Provide the entries once more, identical in every word.

-- -- --

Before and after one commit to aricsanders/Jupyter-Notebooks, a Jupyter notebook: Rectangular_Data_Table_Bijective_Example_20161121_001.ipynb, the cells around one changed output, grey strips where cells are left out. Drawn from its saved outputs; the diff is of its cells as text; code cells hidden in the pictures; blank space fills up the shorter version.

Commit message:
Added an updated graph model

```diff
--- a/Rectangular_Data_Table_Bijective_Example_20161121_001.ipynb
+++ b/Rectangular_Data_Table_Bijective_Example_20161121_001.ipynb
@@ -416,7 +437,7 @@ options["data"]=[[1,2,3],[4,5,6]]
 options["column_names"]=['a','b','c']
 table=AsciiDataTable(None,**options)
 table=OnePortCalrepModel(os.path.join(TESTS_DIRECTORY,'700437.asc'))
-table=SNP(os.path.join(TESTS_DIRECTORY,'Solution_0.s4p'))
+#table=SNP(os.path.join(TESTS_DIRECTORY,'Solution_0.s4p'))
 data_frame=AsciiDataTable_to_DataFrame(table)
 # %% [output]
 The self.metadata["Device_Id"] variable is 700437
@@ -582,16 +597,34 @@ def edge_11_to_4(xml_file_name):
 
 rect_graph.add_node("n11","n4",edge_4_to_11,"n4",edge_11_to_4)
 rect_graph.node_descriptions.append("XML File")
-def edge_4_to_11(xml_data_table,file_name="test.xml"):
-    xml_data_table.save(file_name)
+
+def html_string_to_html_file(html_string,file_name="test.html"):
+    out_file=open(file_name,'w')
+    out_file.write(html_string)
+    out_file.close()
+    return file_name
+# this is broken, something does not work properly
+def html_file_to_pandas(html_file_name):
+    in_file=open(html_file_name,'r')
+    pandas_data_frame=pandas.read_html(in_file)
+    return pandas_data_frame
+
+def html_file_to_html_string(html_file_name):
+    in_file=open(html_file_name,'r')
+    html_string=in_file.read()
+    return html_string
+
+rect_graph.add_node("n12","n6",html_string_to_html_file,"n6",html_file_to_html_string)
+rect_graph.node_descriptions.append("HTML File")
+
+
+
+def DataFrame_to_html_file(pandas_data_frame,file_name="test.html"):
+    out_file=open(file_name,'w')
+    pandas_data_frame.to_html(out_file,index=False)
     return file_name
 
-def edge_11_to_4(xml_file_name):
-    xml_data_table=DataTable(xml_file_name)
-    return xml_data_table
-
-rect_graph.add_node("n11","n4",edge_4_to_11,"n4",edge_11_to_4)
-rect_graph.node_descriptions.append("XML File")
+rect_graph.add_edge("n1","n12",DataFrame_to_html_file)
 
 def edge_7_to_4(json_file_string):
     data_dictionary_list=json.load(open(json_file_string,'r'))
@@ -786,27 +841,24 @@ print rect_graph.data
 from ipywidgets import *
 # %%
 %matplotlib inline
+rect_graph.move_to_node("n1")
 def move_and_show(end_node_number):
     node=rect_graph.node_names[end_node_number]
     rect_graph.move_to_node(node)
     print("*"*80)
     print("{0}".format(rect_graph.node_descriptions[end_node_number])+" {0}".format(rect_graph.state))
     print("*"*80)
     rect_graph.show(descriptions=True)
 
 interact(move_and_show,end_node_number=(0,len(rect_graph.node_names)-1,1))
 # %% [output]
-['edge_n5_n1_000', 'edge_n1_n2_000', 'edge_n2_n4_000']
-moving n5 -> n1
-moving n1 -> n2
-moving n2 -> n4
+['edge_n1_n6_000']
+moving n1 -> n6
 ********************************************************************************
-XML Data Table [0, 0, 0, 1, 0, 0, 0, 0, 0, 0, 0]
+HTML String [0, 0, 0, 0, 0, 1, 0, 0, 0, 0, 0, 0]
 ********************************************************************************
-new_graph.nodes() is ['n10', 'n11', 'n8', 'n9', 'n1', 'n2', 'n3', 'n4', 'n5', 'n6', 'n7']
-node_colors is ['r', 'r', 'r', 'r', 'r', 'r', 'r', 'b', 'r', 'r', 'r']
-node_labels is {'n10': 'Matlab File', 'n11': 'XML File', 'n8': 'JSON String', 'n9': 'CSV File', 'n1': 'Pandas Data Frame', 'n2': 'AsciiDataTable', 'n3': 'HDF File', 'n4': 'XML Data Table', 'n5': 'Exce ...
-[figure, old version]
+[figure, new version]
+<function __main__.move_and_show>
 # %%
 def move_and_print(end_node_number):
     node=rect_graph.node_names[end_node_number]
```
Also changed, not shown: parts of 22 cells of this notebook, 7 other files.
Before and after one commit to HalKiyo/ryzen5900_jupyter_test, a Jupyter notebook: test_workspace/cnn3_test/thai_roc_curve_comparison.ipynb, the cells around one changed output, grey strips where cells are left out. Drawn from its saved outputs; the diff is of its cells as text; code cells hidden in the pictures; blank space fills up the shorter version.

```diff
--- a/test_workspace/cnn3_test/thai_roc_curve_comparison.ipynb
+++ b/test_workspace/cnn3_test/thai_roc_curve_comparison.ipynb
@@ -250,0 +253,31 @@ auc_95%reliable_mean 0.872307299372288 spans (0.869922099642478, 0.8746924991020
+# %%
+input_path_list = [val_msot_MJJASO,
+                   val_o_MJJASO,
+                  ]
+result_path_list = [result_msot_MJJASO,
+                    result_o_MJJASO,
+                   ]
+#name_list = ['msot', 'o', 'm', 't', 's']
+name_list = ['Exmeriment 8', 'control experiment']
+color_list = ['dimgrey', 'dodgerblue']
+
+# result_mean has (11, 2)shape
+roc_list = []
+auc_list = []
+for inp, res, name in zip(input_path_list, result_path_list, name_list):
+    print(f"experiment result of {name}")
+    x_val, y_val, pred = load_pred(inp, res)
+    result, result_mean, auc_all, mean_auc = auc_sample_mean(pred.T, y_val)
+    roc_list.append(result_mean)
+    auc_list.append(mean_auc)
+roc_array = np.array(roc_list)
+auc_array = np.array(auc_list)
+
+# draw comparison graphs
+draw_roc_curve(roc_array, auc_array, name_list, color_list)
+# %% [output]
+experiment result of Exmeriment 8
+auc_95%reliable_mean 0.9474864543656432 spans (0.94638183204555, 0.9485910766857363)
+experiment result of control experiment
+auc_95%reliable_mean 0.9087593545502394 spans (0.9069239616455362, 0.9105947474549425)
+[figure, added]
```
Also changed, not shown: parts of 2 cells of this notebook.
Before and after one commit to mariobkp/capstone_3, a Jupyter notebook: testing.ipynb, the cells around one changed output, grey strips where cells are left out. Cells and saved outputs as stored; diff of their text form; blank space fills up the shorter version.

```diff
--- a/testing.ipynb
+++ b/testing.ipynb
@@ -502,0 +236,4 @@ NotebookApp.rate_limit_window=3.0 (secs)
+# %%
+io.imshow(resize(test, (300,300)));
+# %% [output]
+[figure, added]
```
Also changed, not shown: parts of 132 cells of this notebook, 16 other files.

-- -- --

• **ANSWER TO THIS EXERCISE**:
Before and after one commit to aricsanders/Jupyter-Notebooks, a Jupyter notebook: Rectangular_Data_Table_Bijective_Example_20161121_001.ipynb, the cells around one changed output, grey strips where cells are left out. Drawn from its saved outputs; the diff is of its cells as text; code cells hidden in the pictures; blank space fills up the shorter version.

Commit message:
Added an updated graph model

```diff
--- a/Rectangular_Data_Table_Bijective_Example_20161121_001.ipynb
+++ b/Rectangular_Data_Table_Bijective_Example_20161121_001.ipynb
@@ -416,7 +437,7 @@ options["data"]=[[1,2,3],[4,5,6]]
 options["column_names"]=['a','b','c']
 table=AsciiDataTable(None,**options)
 table=OnePortCalrepModel(os.path.join(TESTS_DIRECTORY,'700437.asc'))
-table=SNP(os.path.join(TESTS_DIRECTORY,'Solution_0.s4p'))
+#table=SNP(os.path.join(TESTS_DIRECTORY,'Solution_0.s4p'))
 data_frame=AsciiDataTable_to_DataFrame(table)
 # %% [output]
 The self.metadata["Device_Id"] variable is 700437
@@ -582,16 +597,34 @@ def edge_11_to_4(xml_file_name):
 
 rect_graph.add_node("n11","n4",edge_4_to_11,"n4",edge_11_to_4)
 rect_graph.node_descriptions.append("XML File")
-def edge_4_to_11(xml_data_table,file_name="test.xml"):
-    xml_data_table.save(file_name)
+
+def html_string_to_html_file(html_string,file_name="test.html"):
+    out_file=open(file_name,'w')
+    out_file.write(html_string)
+    out_file.close()
+    return file_name
+# this is broken, something does not work properly
+def html_file_to_pandas(html_file_name):
+    in_file=open(html_file_name,'r')
+    pandas_data_frame=pandas.read_html(in_file)
+    return pandas_data_frame
+
+def html_file_to_html_string(html_file_name):
+    in_file=open(html_file_name,'r')
+    html_string=in_file.read()
+    return html_string
+
+rect_graph.add_node("n12","n6",html_string_to_html_file,"n6",html_file_to_html_string)
+rect_graph.node_descriptions.append("HTML File")
+
+
+
+def DataFrame_to_html_file(pandas_data_frame,file_name="test.html"):
+    out_file=open(file_name,'w')
+    pandas_data_frame.to_html(out_file,index=False)
     return file_name
 
-def edge_11_to_4(xml_file_name):
-    xml_data_table=DataTable(xml_file_name)
-    return xml_data_table
-
-rect_graph.add_node("n11","n4",edge_4_to_11,"n4",edge_11_to_4)
-rect_graph.node_descriptions.append("XML File")
+rect_graph.add_edge("n1","n12",DataFrame_to_html_file)
 
 def edge_7_to_4(json_file_string):
     data_dictionary_list=json.load(open(json_file_string,'r'))
@@ -786,27 +841,24 @@ print rect_graph.data
 from ipywidgets import *
 # %%
 %matplotlib inline
+rect_graph.move_to_node("n1")
 def move_and_show(end_node_number):
     node=rect_graph.node_names[end_node_number]
     rect_graph.move_to_node(node)
     print("*"*80)
     print("{0}".format(rect_graph.node_descriptions[end_node_number])+" {0}".format(rect_graph.state))
     print("*"*80)
     rect_graph.show(descriptions=True)
 
 interact(move_and_show,end_node_number=(0,len(rect_graph.node_names)-1,1))
 # %% [output]
-['edge_n5_n1_000', 'edge_n1_n2_000', 'edge_n2_n4_000']
-moving n5 -> n1
-moving n1 -> n2
-moving n2 -> n4
+['edge_n1_n6_000']
+moving n1 -> n6
 ********************************************************************************
-XML Data Table [0, 0, 0, 1, 0, 0, 0, 0, 0, 0, 0]
+HTML String [0, 0, 0, 0, 0, 1, 0, 0, 0, 0, 0, 0]
 ********************************************************************************
-new_graph.nodes() is ['n10', 'n11', 'n8', 'n9', 'n1', 'n2', 'n3', 'n4', 'n5', 'n6', 'n7']
-node_colors is ['r', 'r', 'r', 'r', 'r', 'r', 'r', 'b', 'r', 'r', 'r']
-node_labels is {'n10': 'Matlab File', 'n11': 'XML File', 'n8': 'JSON String', 'n9': 'CSV File', 'n1': 'Pandas Data Frame', 'n2': 'AsciiDataTable', 'n3': 'HDF File', 'n4': 'XML Data Table', 'n5': 'Exce ...
-[figure, old version]
+[figure, new version]
+<function __main__.move_and_show>
 # %%
 def move_and_print(end_node_number):
     node=rect_graph.node_names[end_node_number]
```
Also changed, not shown: parts of 22 cells of this notebook, 7 other files.
Before and after one commit to HalKiyo/ryzen5900_jupyter_test, a Jupyter notebook: test_workspace/cnn3_test/thai_roc_curve_comparison.ipynb, the cells around one changed output, grey strips where cells are left out. Drawn from its saved outputs; the diff is of its cells as text; code cells hidden in the pictures; blank space fills up the shorter version.

```diff
--- a/test_workspace/cnn3_test/thai_roc_curve_comparison.ipynb
+++ b/test_workspace/cnn3_test/thai_roc_curve_comparison.ipynb
@@ -250,0 +253,31 @@ auc_95%reliable_mean 0.872307299372288 spans (0.869922099642478, 0.8746924991020
+# %%
+input_path_list = [val_msot_MJJASO,
+                   val_o_MJJASO,
+                  ]
+result_path_list = [result_msot_MJJASO,
+                    result_o_MJJASO,
+                   ]
+#name_list = ['msot', 'o', 'm', 't', 's']
+name_list = ['Exmeriment 8', 'control experiment']
+color_list = ['dimgrey', 'dodgerblue']
+
+# result_mean has (11, 2)shape
+roc_list = []
+auc_list = []
+for inp, res, name in zip(input_path_list, result_path_list, name_list):
+    print(f"experiment result of {name}")
+    x_val, y_val, pred = load_pred(inp, res)
+    result, result_mean, auc_all, mean_auc = auc_sample_mean(pred.T, y_val)
+    roc_list.append(result_mean)
+    auc_list.append(mean_auc)
+roc_array = np.array(roc_list)
+auc_array = np.array(auc_list)
+
+# draw comparison graphs
+draw_roc_curve(roc_array, auc_array, name_list, color_list)
+# %% [output]
+experiment result of Exmeriment 8
+auc_95%reliable_mean 0.9474864543656432 spans (0.94638183204555, 0.9485910766857363)
+experiment result of control experiment
+auc_95%reliable_mean 0.9087593545502394 spans (0.9069239616455362, 0.9105947474549425)
+[figure, added]
```
Also changed, not shown: parts of 2 cells of this notebook.
Before and after one commit to mariobkp/capstone_3, a Jupyter notebook: testing.ipynb, the cells around one changed output, grey strips where cells are left out. Cells and saved outputs as stored; diff of their text form; blank space fills up the shorter version.

```diff
--- a/testing.ipynb
+++ b/testing.ipynb
@@ -502,0 +236,4 @@ NotebookApp.rate_limit_window=3.0 (secs)
+# %%
+io.imshow(resize(test, (300,300)));
+# %% [output]
+[figure, added]
```
Also changed, not shown: parts of 132 cells of this notebook, 16 other files.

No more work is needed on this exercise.